Start of Supplied data

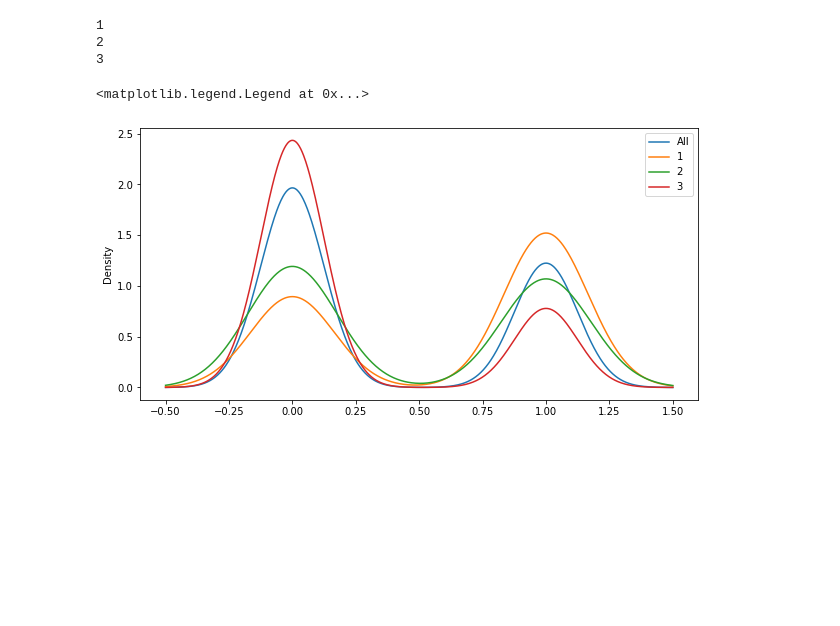
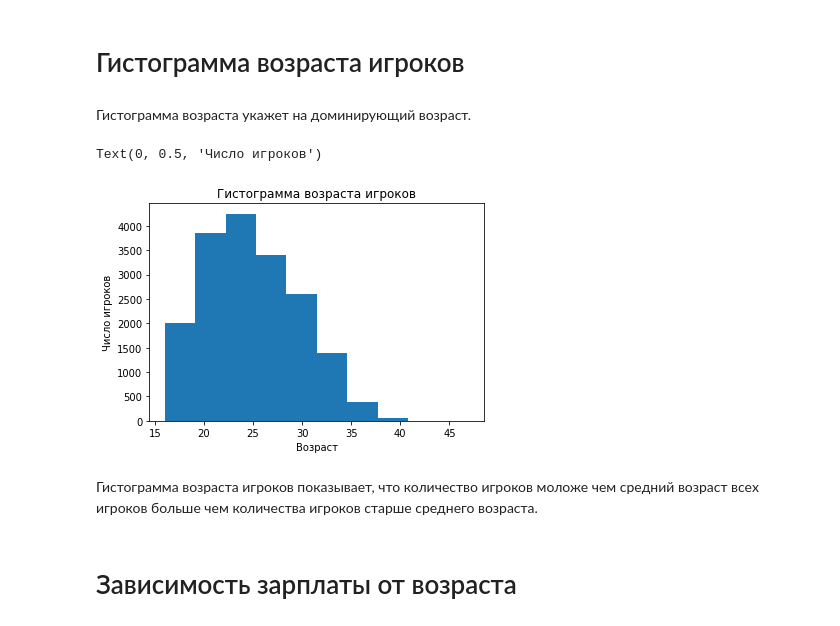
Before and after one commit to MuzaffarSoliyev/python_for_data_analysis, a Jupyter notebook: archive/Визуализация датасета.ipynb, the cells around one changed output. Drawn from its saved outputs; the diff is of its cells as text; code cells hidden in the pictures; blank space fills up the shorter version.

```diff
--- a/Untitled.ipynb
+++ b/archive/Визуализация датасета.ipynb
@@ -1,4 +1,3 @@
 # %%
 import pandas as pd
-df = pd.read_csv('train.csv')
-df.head()
+player_personal_data = pd.read_csv('PlayerPersonalData.csv')
@@ -50,13 +4,19 @@ Text(0.5, 1.0, 'VIsualization')
-# %%
-fig, ax = plt.subplots(figsize=(10,5))
-df.Survived.plot.kde(label='All', ax=ax)
-for label, class_df in df.groupby('Pclass'):
-    print(label)
-    class_df.Survived.plot.kde(ax=ax, label=label)
-plt.legend()
-# %% [output]
-1
-2
-3
-<matplotlib.legend.Legend at 0x...>
-[figure, removed]
+# %% [markdown]
+# Гистограмма возраста игроков
+# %% [markdown]
+Гистограмма возраста укажет на доминирующий возраст.
+# %%
+import matplotlib.pyplot as plt
+%matplotlib inline
+
+plt.hist(player_personal_data['Age'])
+plt.title('Гистограмма возраста игроков')
+plt.xlabel('Возраст')
+plt.ylabel('Число игроков')
+# %% [output]
+Text(0, 0.5, 'Число игроков')
+[figure, added]
+# %% [markdown]
+Гистограмма возраста игроков показывает, что количество игроков моложе чем средний возраст всех игроков больше чем количества игроков старше среднего возраста.
+# %% [markdown]
+# Зависимость зарплаты от возраста
```
Also changed, not shown: parts of 33 cells of this notebook, 11 other files.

End of Supplied data

Leave the pictures out and return each entry exactly.

Answer space
Before and after one commit to MuzaffarSoliyev/python_for_data_analysis, a Jupyter notebook: archive/Визуализация датасета.ipynb, the cells around one changed output. Drawn from its saved outputs; the diff is of its cells as text; code cells hidden in the pictures; blank space fills up the shorter version.

```diff
--- a/Untitled.ipynb
+++ b/archive/Визуализация датасета.ipynb
@@ -1,4 +1,3 @@
 # %%
 import pandas as pd
-df = pd.read_csv('train.csv')
-df.head()
+player_personal_data = pd.read_csv('PlayerPersonalData.csv')
@@ -50,13 +4,19 @@ Text(0.5, 1.0, 'VIsualization')
-# %%
-fig, ax = plt.subplots(figsize=(10,5))
-df.Survived.plot.kde(label='All', ax=ax)
-for label, class_df in df.groupby('Pclass'):
-    print(label)
-    class_df.Survived.plot.kde(ax=ax, label=label)
-plt.legend()
-# %% [output]
-1
-2
-3
-<matplotlib.legend.Legend at 0x...>
-[figure, removed]
+# %% [markdown]
+# Гистограмма возраста игроков
+# %% [markdown]
+Гистограмма возраста укажет на доминирующий возраст.
+# %%
+import matplotlib.pyplot as plt
+%matplotlib inline
+
+plt.hist(player_personal_data['Age'])
+plt.title('Гистограмма возраста игроков')
+plt.xlabel('Возраст')
+plt.ylabel('Число игроков')
+# %% [output]
+Text(0, 0.5, 'Число игроков')
+[figure, added]
+# %% [markdown]
+Гистограмма возраста игроков показывает, что количество игроков моложе чем средний возраст всех игроков больше чем количества игроков старше среднего возраста.
+# %% [markdown]
+# Зависимость зарплаты от возраста
```
Also changed, not shown: parts of 33 cells of this notebook, 11 other files.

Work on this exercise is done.